Assistant Professor Jennifer Gremer showed an interest in plant life at an early age, but her path to scientific research wasn’t straightforward. She dabbled in many fields related to plant sciences, from working as an interpretive ranger in Yosemite National Park to performing botanical surveys for the Greater Yellowstone Ecosystem.
Assistant Professor Patrick Shih was recently selected as a 2019 Alfred P. Sloan Research Fellow in Computational and Evolutionary Molecular Biology. The fellowship will help fund his research to reconstruct the evolution of photosynthesis.
Plant biologists at UC Davis have discovered a way to make crop plants replicate through seeds as clones.
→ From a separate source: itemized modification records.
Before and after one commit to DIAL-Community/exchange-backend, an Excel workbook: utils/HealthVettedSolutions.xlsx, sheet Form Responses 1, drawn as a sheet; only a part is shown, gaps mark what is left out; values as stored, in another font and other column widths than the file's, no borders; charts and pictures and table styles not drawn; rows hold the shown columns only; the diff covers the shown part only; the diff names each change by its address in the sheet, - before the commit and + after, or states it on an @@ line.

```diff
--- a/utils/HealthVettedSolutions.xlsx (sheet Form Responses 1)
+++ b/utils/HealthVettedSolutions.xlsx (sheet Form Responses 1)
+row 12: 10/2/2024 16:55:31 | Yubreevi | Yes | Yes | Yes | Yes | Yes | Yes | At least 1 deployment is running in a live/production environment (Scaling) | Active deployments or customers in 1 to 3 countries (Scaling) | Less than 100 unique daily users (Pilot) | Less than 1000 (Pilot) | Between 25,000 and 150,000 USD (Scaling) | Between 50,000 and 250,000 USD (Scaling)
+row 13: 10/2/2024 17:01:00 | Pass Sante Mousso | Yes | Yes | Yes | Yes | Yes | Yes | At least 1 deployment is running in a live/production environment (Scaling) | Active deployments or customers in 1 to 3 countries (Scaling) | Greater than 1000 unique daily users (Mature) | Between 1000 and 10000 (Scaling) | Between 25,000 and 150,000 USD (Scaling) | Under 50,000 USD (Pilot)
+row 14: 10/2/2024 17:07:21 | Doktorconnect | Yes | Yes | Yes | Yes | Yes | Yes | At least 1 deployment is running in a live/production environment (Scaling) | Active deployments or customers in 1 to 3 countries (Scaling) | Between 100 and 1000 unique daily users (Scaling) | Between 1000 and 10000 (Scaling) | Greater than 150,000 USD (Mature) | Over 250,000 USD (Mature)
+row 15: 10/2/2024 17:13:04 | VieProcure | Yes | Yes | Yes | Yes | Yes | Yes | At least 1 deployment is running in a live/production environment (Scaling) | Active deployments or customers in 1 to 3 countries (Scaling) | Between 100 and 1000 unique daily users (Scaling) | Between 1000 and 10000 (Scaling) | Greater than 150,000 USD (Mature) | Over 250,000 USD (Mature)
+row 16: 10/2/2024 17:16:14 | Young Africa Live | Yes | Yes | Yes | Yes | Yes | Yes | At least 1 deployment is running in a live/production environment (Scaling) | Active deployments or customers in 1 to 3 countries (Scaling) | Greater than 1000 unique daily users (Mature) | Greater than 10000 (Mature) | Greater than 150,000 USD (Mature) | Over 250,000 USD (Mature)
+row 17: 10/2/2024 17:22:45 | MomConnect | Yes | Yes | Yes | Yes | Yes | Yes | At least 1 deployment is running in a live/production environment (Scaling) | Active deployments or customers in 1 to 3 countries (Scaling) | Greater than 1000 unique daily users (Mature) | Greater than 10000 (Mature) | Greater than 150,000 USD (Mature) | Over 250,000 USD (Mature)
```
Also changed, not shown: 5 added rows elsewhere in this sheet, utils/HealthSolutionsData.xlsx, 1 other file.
The long-sought discovery could make it easier to propagate high-yielding, disease-resistant or climate-tolerant crops and make them available to the world’s farmers.
In a study appearing in Science, researchers show that the pesticide imidacloprid, which has been sold in the U.S. since 1994, disrupts bumblebee (Bombus impatiens) nest behavior, causing reduced growth in exposed colonies.
With robotics, computers and advanced genetics, researchers at the University of California, Davis, and Cold Spring Harbor Laboratory have established a core set of genes that help plants metabolize nitrogen, the key to plant growth and crop yield.
In a study appearing in Cell Host & Microbe, UC Davis graduate student Neeraj Lal, Professors Savithramma Dinesh-Kumar and Andrew J Fisher and their colleagues reveal the versatility of plants’ molecular defenses. The findings provide a strategic map revealing how plants allocate resources and have the potential to help bolster crop immune systems and improve their development and growth.
In a paper appearing in PLOS Biology, Joseph Edwards, ’17 Ph.D. in Plant Biology, Professor Venkatesan Sundaresan, Departments of Plant Biology and Plant Sciences and their colleagues tracked root microbiome shifts throughout the life-cycle of rice (Oryza sativa). The research could help inform the design of agricultural probiotics by introducing age-appropriate microbes that promote traits like nutrient efficiency, strong roots and increased growth rates in rice plants.